Home Features Management Matters Thinking big: When compromise is the smart option

Thinking big: When compromise is the smart option

Bruce Kasanoff* says in today’s world most big pictures are too big for individuals to grasp. It is then that blended solutions are needed to take into account a range of diverse ideas and beliefs.


Smart people and organisations compromise — it really is that simple.

The more you feel it has to be your way, or else… the greater the chances that your way will end in tragedy.

Our world — and probably your organisation too — has become far too complex for one idea or one set of principles to work every time.

We need blended solutions that take into account a range of diverse ideas and beliefs.

This is true in politics, business, the arts, science and education.

Let’s not get hung up on semantics.

Some will say that compromise means no one got what they wanted, and suggest that ‘collaboration’ is a better word.

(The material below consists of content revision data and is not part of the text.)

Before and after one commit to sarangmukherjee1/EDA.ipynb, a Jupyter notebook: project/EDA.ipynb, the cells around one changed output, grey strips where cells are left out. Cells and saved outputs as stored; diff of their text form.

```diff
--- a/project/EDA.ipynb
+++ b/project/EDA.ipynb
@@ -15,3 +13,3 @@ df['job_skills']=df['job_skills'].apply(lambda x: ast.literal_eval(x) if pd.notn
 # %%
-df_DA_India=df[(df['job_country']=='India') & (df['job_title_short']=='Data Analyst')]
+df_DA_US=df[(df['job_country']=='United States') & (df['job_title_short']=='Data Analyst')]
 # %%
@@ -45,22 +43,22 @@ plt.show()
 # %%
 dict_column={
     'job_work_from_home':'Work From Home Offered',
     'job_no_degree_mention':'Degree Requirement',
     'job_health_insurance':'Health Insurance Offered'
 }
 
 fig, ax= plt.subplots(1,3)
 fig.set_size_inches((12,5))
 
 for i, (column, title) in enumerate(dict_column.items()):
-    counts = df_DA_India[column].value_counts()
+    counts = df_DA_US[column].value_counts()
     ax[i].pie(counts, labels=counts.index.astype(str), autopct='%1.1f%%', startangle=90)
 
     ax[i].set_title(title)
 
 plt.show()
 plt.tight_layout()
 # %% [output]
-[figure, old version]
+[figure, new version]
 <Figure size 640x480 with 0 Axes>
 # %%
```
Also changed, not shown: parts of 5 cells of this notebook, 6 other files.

This is because it implies working towards an outcome that expands the menu, instead of just dividing up the pieces of a small pie.

Use whatever words that work best for you. I’d simply like to suggest that you highlight two thoughts in your career.

First, be open-minded to the ideas of others, because none of us are always right.

Second, look for win-win outcomes, not because you are selfless, but because you are selfish.

Win-win outcomes are sustainable, and it is in your interest to be part of sustainable solutions.

Let’s face facts: None of us fully understands the big picture.

I can’t name one person – myself included – who understands in detail how to design, code, package, market, sell, and service a complex product.

Each of us understands bits and pieces, but it’s easy to delude ourselves that we know enough to be 100 per cent sure our perspective is right.

Likewise, none of our politicians (or economists) understands how the interplay between taxes, regulations, laws, and the economy really works.

I cannot comprehend how any among us can think with absolute certainty that their ideas are best.

The one thing school taught me was that human history is filled with societies in which the leaders were convinced they knew everything about, say, healthcare… and that bloodletting was the way to go.

Or shock treatment. Or burning witches at the stake.

We are doing our best. We are only human, and we make mistakes.

We see the world through our own biases and preconceptions; that is not going to change.

Let’s all be a bit more humble, open-minded, and generous.


*Bruce Kasanoff is a ghostwriter for entrepreneurs. He is the author of How to Grow Your Career by Helping Others.

This article first appeared at Kasanoff.com.